You may have just received your first paycheck of the New Year and wondered why the net amount is less than your last paycheck of 2012. There is an easy explanation.
Social Security Tax Increase
In 2011, Congress passed a Social Security payroll tax holiday of two percent, and extended it on multiple occasions throughout the end of 2012. This tax holiday was intended to help stimulate the economy by giving taxpayers more disposable income in their regular paychecks. If you are afraid that we were just robbing Social Security for the short term, you may rest easy knowing that there was a provision that allowed the lost portions to be transferred from the General Fund to prevent any loss to the Social Security Trust Fund.
The Fiscal Cliff

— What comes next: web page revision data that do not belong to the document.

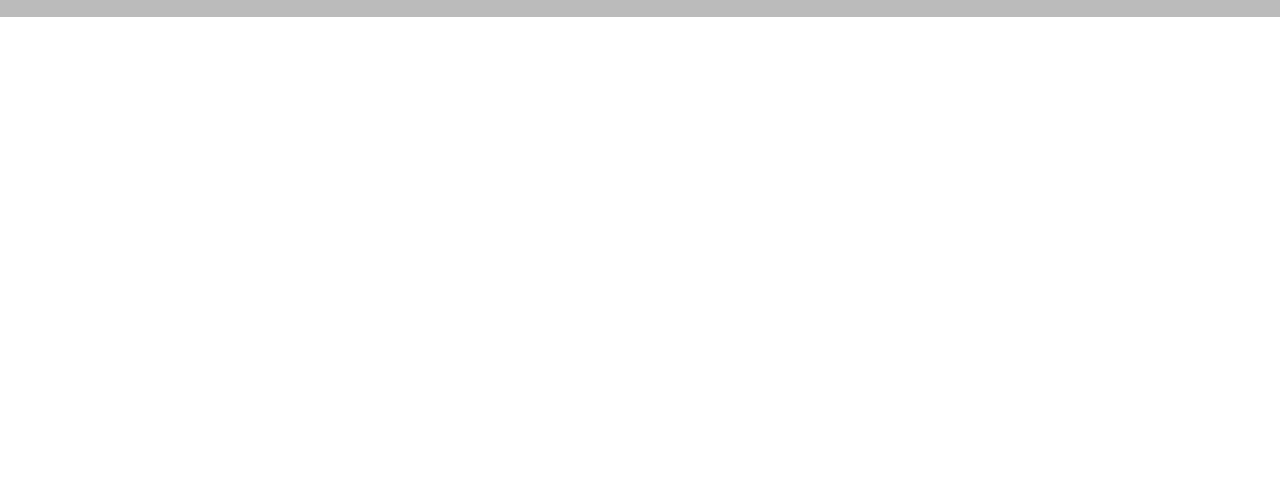
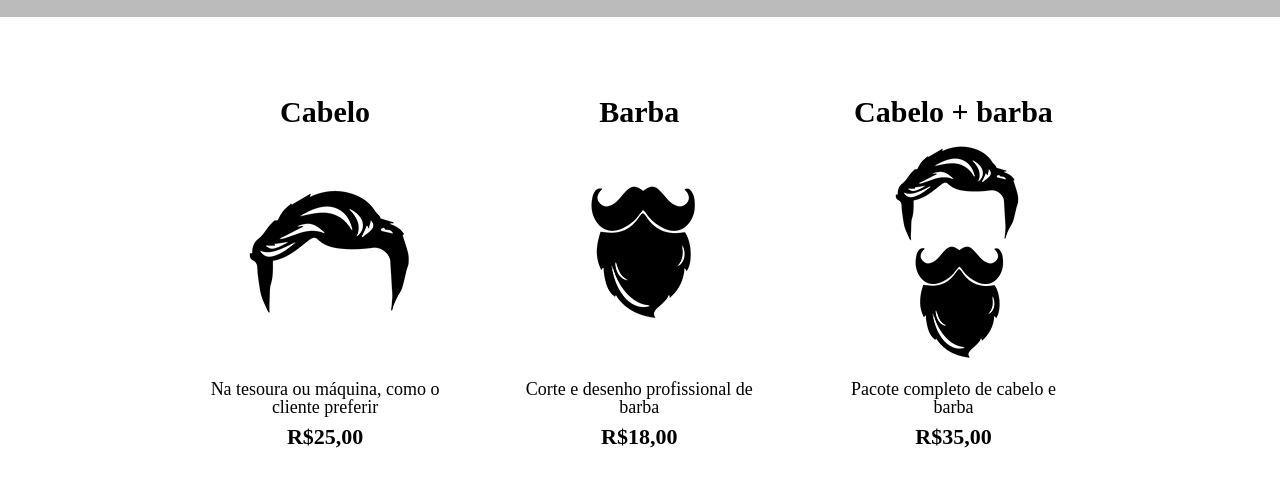
Before and after one commit to pedrorissi/barbearia-alura, a plain HTML site: page produtos.html in a window 1280 px wide. Shown: the part 276-762 px from the top of the page. Drawn offline with Linux system fonts and the light colour scheme.

Commit message:
2.4 A tag section

```diff
--- a/produtos.css
+++ b/produtos.css
@@ -27,3 +27,34 @@ nav a {
    font-size: 22px;
    text-decoration: none;
 }
+
+.produtos{
+   width:940px;
+   margin: 0 auto;
+   padding: 50px 0;
+}
+
+.produtos li{
+   display: inline-block;
+   text-align: center;
+   width: 30%;
+   vertical-align: top;
+   margin: 0 1.5%;
+   padding: 30px 20px;
+   box-sizing: border-box;
+}
+
+.produtos h2{
+   font-size: 30px;
+   font-weight: bold;
+}
+
+.produto-descricao{
+   font-size: 18px;
+}
+
+.produto-preco{
+   font-size: 22px;
+   font-weight: bold;
+   margin-top: 10px;
+}
--- a/produtos.html
+++ b/produtos.html
@@ -20,6 +20,28 @@
             </nav>
          </div>
       </header>
+      <main>
+         <ul class="produtos">
+            <li>
+               <h2>Cabelo</h2>
+               <img src="img/cabelo.jpg"/>
+               <p class="produto-descricao">Na tesoura ou máquina, como o cliente preferir</p>
+               <p class="produto-preco">R$25,00</p>
+            </li>
+            <li>
+               <h2>Barba</h2>
+               <img src="img/barba.jpg"/>
+               <p class="produto-descricao">Corte e desenho profissional de barba</p>
+               <p class="produto-preco">R$18,00</p>
+            </li>
+            <li>
+               <h2>Cabelo + barba</h2>
+               <img src="img/cabelo+barba.jpg"/>
+               <p class="produto-descricao">Pacote completo de cabelo e barba</p>
+               <p class="produto-preco">R$35,00</p>
+            </li>
+         </ul>
+      </main>
 
    </body>
 </html>
```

The “fiscal cliff” received much attention at the end of 2012. While Congress eventually agreed upon legislation extending many of the tax breaks that were set to expire on December 31, 2012, they did not, however, include a provision to continue the Social Security tax holiday. Therefore, effective January 1, 2013, the Social Security tax increases from 4.2 percent to 6.2 percent.
Evaluate Your Budget
The New Year is a perfect time to evaluate your budget and make any necessary adjustments. Because of the extra two percent Social Security tax increase, you’ll receive less money from your paycheck. You may need to look at cutting your expenses to offset this change.
The “fix” that Congress passed to sidestep the fiscal cliff is only a temporary one. If you aren’t pleased with the outcome, please contact your legislators and inform them how you feel they should vote.